In a sense, the seeds of this objection to the reducibility of experience are already detectable in successful cases of reduction; for in discovering sound to be, in reality, a wave phenomenon in air or other media, we leave behind one viewpoint to take up another, and the auditory, human or animal viewpoint that we leave behind remains unreduced. Members of radically different species may both understand the same physical events in objective terms, and this does not require that they understand the phenomenal forms in which those events appear to the senses of members of the other species. Thus it is a condition of their referring to a common reality that their more particular viewpoints are not part of the common reality that they both apprehend. The reduction can succeed only if the species-specific viewpoint is omitted from what is to be reduced.
While Nagel, then, argues that it is not possible for humans to comprehend what it is like to be a bat, one might conclude, in a converse sort of analogy, that dogs cannot comprehend what it is like to be a human. As such, a dog would likely not comprehend anything beyond the relatively narrow parameters of his/or her consciousness and perspective.
Donald Davidson’s 1982 essay, “Rational Animals” makes a careful distinction between thought and belief, categorizing the latter as one of a number of propositional attitudes. Propositional attitudes, Davidson asserts, are hallmarks of the kind of rational thought that distinguishes humans from animals.
We identify thoughts, distinguish between them, describe them for what they are, only as they can be located within a dense network of related beliefs. If we really can intelligibly ascribe single beliefs to a dog, we must be able to imagine how we would decide whether the dog has many other beliefs of the kind necessary for making sense of the first. It seems to me that no matter where we start, we very soon come to beliefs such that we have no idea at all how to tell whether a dog has them, and yet such that without them, our confident first attribution looks shaky.
It’s a sad indictment, I’ll admit; reducing the objects of our collective affections to nothing but “dumb animals.” Make no mistake about it: our dogs (and other pets) think, sense and experience all sorts of things…But they process phenomena differently than we human-types do. While recent research regarding American prairie dogs suggests the possibility of social traits well beyond our current understanding of animal interaction but even with such preliminary findings, present perceptions of animal behavior lie somewhere between sterile epiphenomenalism and fantastical anthropomorphism.
I’ll be the first to admit that it’s emotionally rewarding to ascribe all sorts of feel-good niceties to our furry (and not-so-furry) friends, especially when they bring us so much happiness and relief in our day-to-day lives.

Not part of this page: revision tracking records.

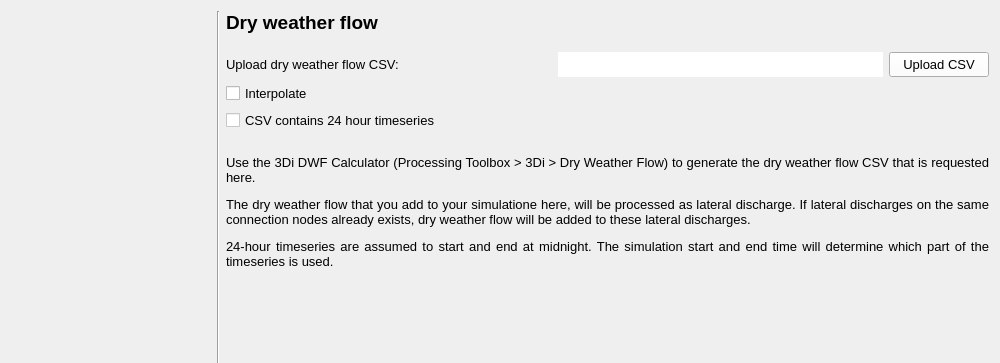
The window that rana_qgis_plugin/simulation/simulation_wizard/page_dwf.ui (nens/rana-qgis-plugin) describes before a commit, drawn with Qt 5; both pictures show x 0 to 1000 and y 0 to 363 of the 1000 by 750 pixel window.
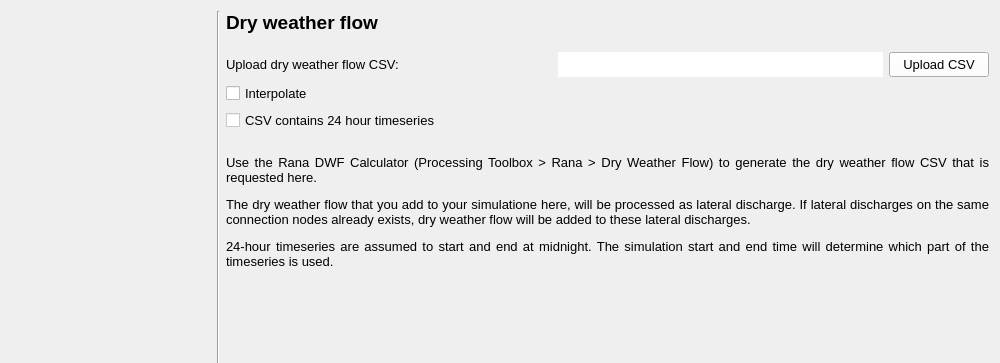
The same window after the commit.

Commit message: Replace mentions of 3Di with Rana

Diff of the .ui file:
```diff
--- a/rana_qgis_plugin/simulation/simulation_wizard/page_dwf.ui
+++ b/rana_qgis_plugin/simulation/simulation_wizard/page_dwf.ui
@@ -410,7 +410,7 @@
         </sizepolicy>
        </property>
        <property name="text">
-        <string>&lt;html&gt;&lt;head/&gt;&lt;body&gt;&lt;p align=&quot;justify&quot;&gt;&lt;br/&gt;&lt;span style=&quot; font-size:10pt;&quot;&gt;Use the 3Di DWF Calculator (Processing Toolbox &amp;gt; 3Di &amp;gt; Dry Weather Flow) to generate the dry weather flow CSV that is requested here.&lt;/span&gt;&lt;/p&gt;&lt;p align=&quot;justify&quot;&gt;&lt;span style=&quot; font-size:10pt;&quot;&gt;The dry weather flow that you add to your simulatione here, will be processed as lateral discharge. If lateral discharges on the same connection nodes already exists, dry weather flow will be added to these lateral discharges.&lt;/span&gt;&lt;/p&gt;&lt;p align=&quot;justify&quot;&gt;&lt;span style=&quot; font-size:10pt;&quot;&gt;24-hour timeseries are assumed to start and end at midnight. The simulation start and end time will determine which part of the timeseries is used.&lt;/span&gt;&lt;/p&gt;&lt;/body&gt;&lt;/html&gt;</string>
+        <string>&lt;html&gt;&lt;head/&gt;&lt;body&gt;&lt;p align=&quot;justify&quot;&gt;&lt;br/&gt;&lt;span style=&quot; font-size:10pt;&quot;&gt;Use the Rana DWF Calculator (Processing Toolbox &amp;gt; Rana &amp;gt; Dry Weather Flow) to generate the dry weather flow CSV that is requested here.&lt;/span&gt;&lt;/p&gt;&lt;p align=&quot;justify&quot;&gt;&lt;span style=&quot; font-size:10pt;&quot;&gt;The dry weather flow that you add to your simulatione here, will be processed as lateral discharge. If lateral discharges on the same connection nodes already exists, dry weather flow will be added to these lateral discharges.&lt;/span&gt;&lt;/p&gt;&lt;p align=&quot;justify&quot;&gt;&lt;span style=&quot; font-size:10pt;&quot;&gt;24-hour timeseries are assumed to start and end at midnight. The simulation start and end time will determine which part of the timeseries is used.&lt;/span&gt;&lt;/p&gt;&lt;/body&gt;&lt;/html&gt;</string>
        </property>
        <property name="textFormat">
         <enum>Qt::RichText</enum>
```
The commit also changes 12 other files.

When we look into the countenances of our pets and experience such tremendous feelings of unconditional devotion and acceptance, the question of who knows what seems of little consequence.
 From D.E. Harding’s “On Having No Head” in Douglas Hofstadter’s compilation The Mind’s I: Fantasies and Reflections on Self and Soul, pp. 23-33.
 From Hofstadter’s “Reflections” on Harding’s work.
 From D.E. Harding’s “On Having No Head” in Douglas Hofstadter’s compilation The Mind’s I: Fantasies and Reflections on Self and Soul, pp. 391-414.
 Similar in concept to the “higher mental functions” elucidated by Vygotsky and others.
 From Donald Davidson’s “Rational Animals” in Mind and Cognition: An Anthology, pp. 781-787.